A contingent of about 100 Tanzanian troops arrived in eastern DRC on Saturday, a first step in assembling the new United Nations intervention brigade.
The Tanzanian troops are the first batch to form the UN intervention brigade to be deployed in eastern DRC following a Security Council resolution in March, said peacekeeping mission spokesperson Lieutenant-Colonel Felix Basse.
On March 28th, the UN Security Council voted for a resolution that renewed the mandate of the UN peacekeeping mission in the DRC for one year, and created a special intervention brigade that has an aggressive mandate that allows it to fight armed groups, rather than merely defend civilians.
The intervention brigade commander arrived in Goma on April 23, but troops meant to arrive by the end of April have only just started arriving. The rest of the troops will arrive in stages, but no clear deadline has been given so far.

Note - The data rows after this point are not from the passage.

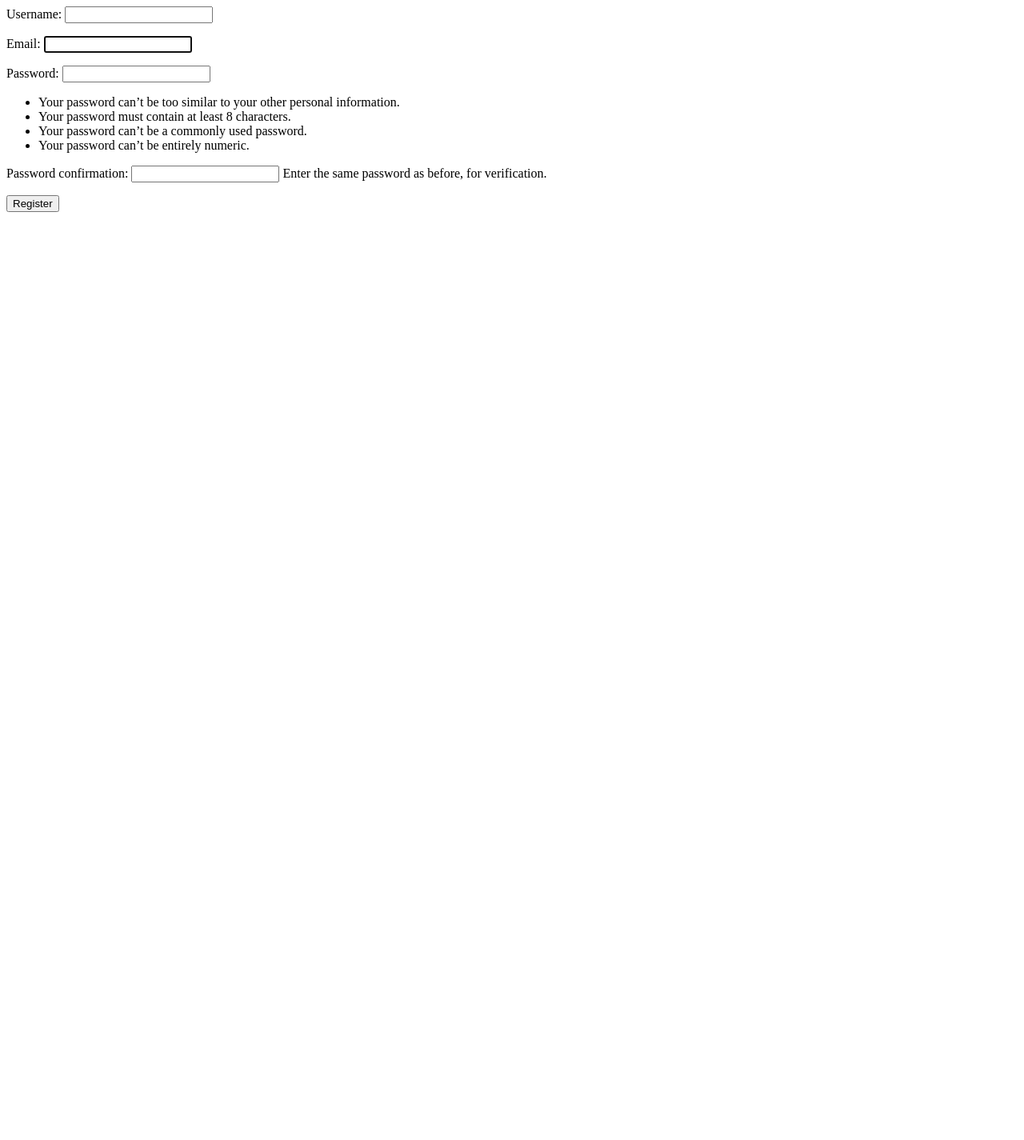
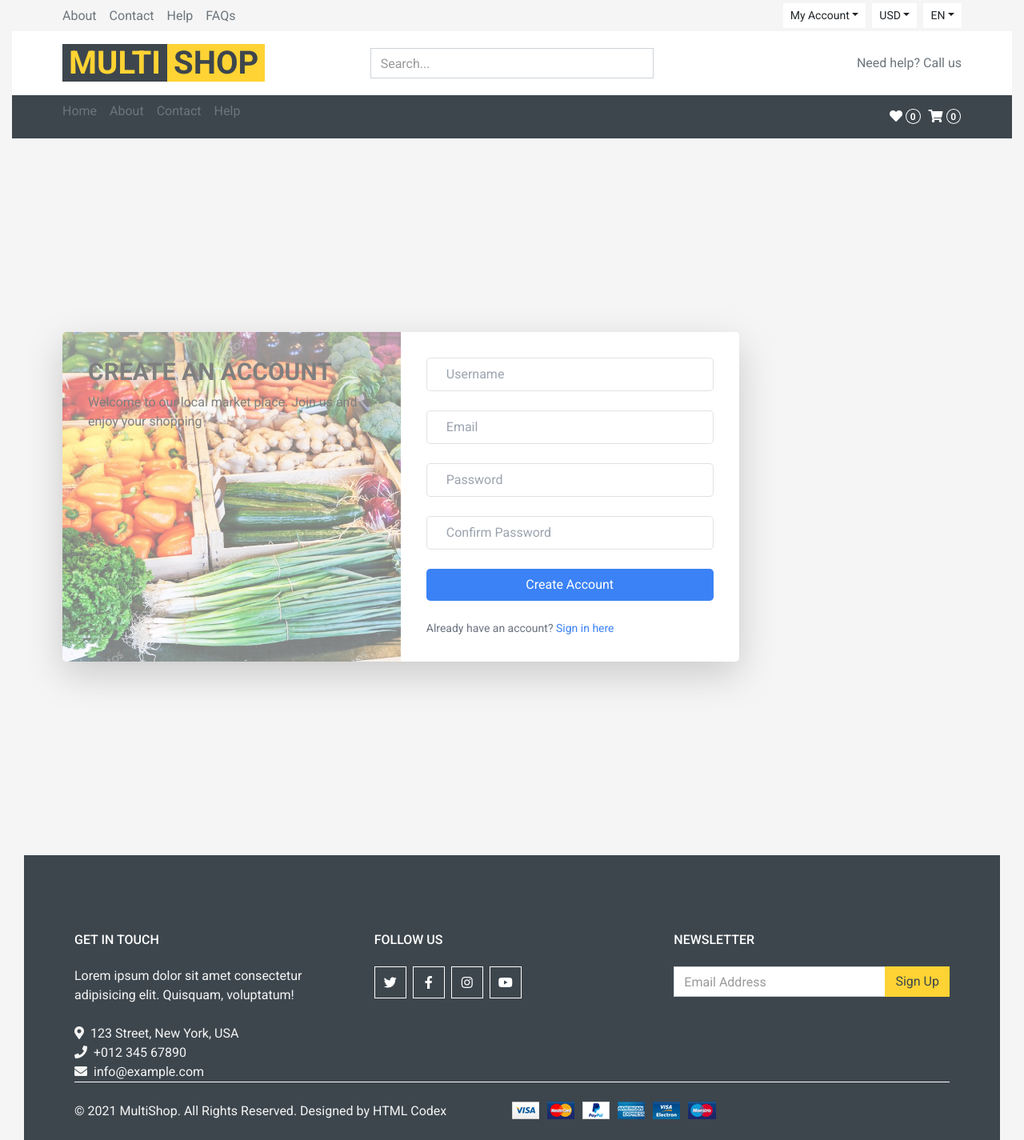
Before and after one commit to jonathan4501/Ecommprj, a Django app: page /User/sign-up/ in a window 1280 px wide. Shown: the whole page at 80% size. Before the commit the page ends 265 px from the top, so only its background shows below. Run offline with Django 5.2, Linux system fonts and the light colour scheme; some libraries are stand-ins or nearby versions.

Commit message:
add new file

```diff
--- a/core/urls.py
+++ b/core/urls.py
@@ -4,5 +4,5 @@
 app_name = "core"
 
 urlpatterns = [
-    path("", index),
+    path("", index, name='index'),
 ]
--- a/templates/core/index.html
+++ b/templates/core/index.html
@@ -46,7 +46,7 @@
                         <button type="button" class="btn btn-sm btn-light dropdown-toggle" data-toggle="dropdown">My Account</button>
                         <div class="dropdown-menu dropdown-menu-right">
                             <button class="dropdown-item" type="button">Sign in</button>
-                            <button class="dropdown-item" type="button">Sign up</button>
+                            <a href="User/sign-up" button class="dropdown-item" type="button">Sign up</button></a>
                         </div>
                     </div>
                     <div class="btn-group mx-2">
--- a/templates/parials/base.html
+++ b/templates/parials/base.html
@@ -1,3 +1,5 @@
+{% load static %}
+
 <!DOCTYPE html>
 <html lang="en">
 
@@ -122,7 +124,9 @@
         <!-- Content Section Start -->
         <div class="container-fluid pt-5">
             <div class="row px-xl-5">
-                <!-- Content will go here -->
+                {% block content %}
+
+                {% endblock%}
             </div>
         </div>
         <!-- Content Section End -->
--- a/templates/userauths/sign-up.html
+++ b/templates/userauths/sign-up.html
@@ -1,6 +1,82 @@
-<form action="" method="POST">
-    {% csrf_token %}
+{% extends 'parials/base.html' %}
 
-    {{form.as_p}}
-    <button type="submit">Register</button>
-</form>
+{% block content %}
+<html>
+<head>
+    <title>Sign Up Page</title>
+    <script src="https://cdn.tailwindcss.com"></script>
+    <link rel="stylesheet" href="https://cdnjs.cloudflare.com/ajax/libs/font-awesome/5.15.3/css/all.min.css">
+</head>
+<body class="container">
+    <div class="flex items-center justify-center min-h-screen py-100">
+        <div class="bg-white shadow-lg rounded-lg flex overflow-hidden max-w-4xl">
+            <div class="w-1/2 bg-cover opacity-50 relative z-10" style="background-image: url('/static/assets/img/localgoods.jpg');">
+                <div class="p-8">
+                    <h2 class="text-black text-3xl font-bold opacity-1">CREATE AN ACCOUNT</h2>
+                    <p class="text-black mt-2">Welcome to our local market place. Join us and enjoy your shopping</p>
+                </div>
+            </div>
+            <div class="w-1/2 p-8">
+                <form method="POST" class="signup-form">
+                    {% csrf_token %}
+                    <div class="mb-4">
+                        <input type="text" name="username" placeholder="Username" class="w-full border border-gray-300 rounded-lg py-2 px-4" required>
+                    </div>
+                    <div class="mb-4">
+                        <input type="email" name="email" placeholder="Email" class="w-full border border-gray-300 rounded-lg py-2 px-4" required>
+                    </div>
+                    <div class="mb-4">
+                        <input type="password" name="password1" placeholder="Password" class="w-full border border-gray-300 rounded-lg py-2 px-4" required>
+                    </div>
+                    <div class="mb-4">
+                        <input type="password" name="password2" placeholder="Confirm Password" class="w-full border border-gray-300 rounded-lg py-2 px-4" required>
+                    </div>
+                    <button type="submit" class="w-full bg-blue-500 text-white rounded-lg py-2 px-4">Create Account</button>
+                </form>
+                <div class="mt-4 text-gray-500 text-sm">
+                    Already have an account? <a href="/login" class="text-blue-500">Sign in here</a>
+                </div>
+            </div>
+        </div>
+    </div>
+    <!-- <footer class="bg-gray-800 text-white py-4">
+        <div class="container mx-auto flex justify-between items-center">
+            <div class="text-sm">
+                © ALX Africa 2024 <a href="#" class="text-gray-400 ml-4">Privacy policy</a> <a href="#" class="text-gray-400 ml-4">Terms & Conditions</a>
+            </div>
+            <div class="flex space-x-4">
+                <a href="#" class="text-gray-400"><i class="fab fa-linkedin"></i></a>
+                <a href="#" class="text-gray-400"><i class="fab fa-facebook"></i></a>
+                <a href="#" class="text-gray-400"><i class="fab fa-instagram"></i></a>
+                <a href="#" class="text-gray-400"><i class="fab fa-twitter"></i></a>
+            </div>
+        </div>
+    </footer>-->
+</body>
+</html>
+
+<!--<div class="container">
+    <img src="https://via.placeholder.com/300" alt="Random Product" class="product-image">
+    <h2>Create an acccount</h2>
+    <form method="POST" class="signup-form">
+        {% csrf_token %}
+
+        <div class="form-group">
+            {{form.username}}
+        </div>
+        <div class="form-group">
+            {{form.email}}
+        </div>
+        <div class="form-group">
+            {{form.password1}}
+        </div>
+        <div class="form-group">
+            {{form.password2}}
+        </div>
+        <button type="submit" class="btn btn-primary btn-block">Create Account</button>
+    </form>
+
+
+
+</div>-->
+{% endblock %}
--- a/userauths/forms.py
+++ b/userauths/forms.py
@@ -4,6 +4,10 @@
 
 
 class UserRegisterForm(UserCreationForm):
+    username = forms.CharField(widget=forms.TextInput(attrs={"placeholder":"Username"}))
+    email = forms.EmailField(widget=forms.EmailInput(attrs={"placeholder":"Email"}))
+    password1 = forms.CharField(widget=forms.PasswordInput(attrs={"placeholder":"Password"}))
+    password2 = forms.CharField(widget=forms.PasswordInput(attrs={"placeholder":"Confirm Password"}))
 
     class Meta:
         model = User
--- a/userauths/urls.py
+++ b/userauths/urls.py
@@ -4,5 +4,5 @@
 app_name = "userauths"
 
 urlpatterns = [
-    path("sign-up/", views.register_view, name="Sign-up"),
+    path("sign-up/", views.register_view, name="sign-up"),
 ]
--- a/userauths/views.py
+++ b/userauths/views.py
@@ -2,6 +2,7 @@
 from userauths.forms import UserRegisterForm
 from django.contrib.auth import login, authenticate
 from django.contrib import messages
+from django.http import HttpResponse
 
 def register_view(request):
 
```
Also changed, not shown: db.sqlite3, static/assets/img/localgoods.jpg (added).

Malawi and South Africa have also pledged to contribute troops to the UN force.
The need for an intervention force became clear in November, when the UN peacekeepers stood by as M23 rebels took the provincial capital of Goma. The rebels eventually withdrew from the city two weeks later, but the fall of Goma convinced the international community to create a brigade with a more assertive mandate to try to put an end to the turmoil which has plagued the region for years.
But with just over 3 000 special troops to battle more than 25 armed groups in the Kivu region alone, the new UN brigade risks being spread too thin, say military experts. Already M23 rebels are training fighters in guerrilla tactics to fight the UN troops.
The Congolese army, with poor discipline and lacking resources, has been unable to contain the rebels maintain order in the region. DRC's authorities have put a lot of hope that the new UN brigade will help solve the security crisis in the east.
"With the first Tanzanian troops landing, a new dynamic will emerge in the east. Security problems cannot be solved in one day," said DRC's prime minister, Augustin Matata Ponyo, to the Associated Press from his office in Kinshasa. "The most important thing is that the government is aware of this problem and is working to solve it." - Sapa-AP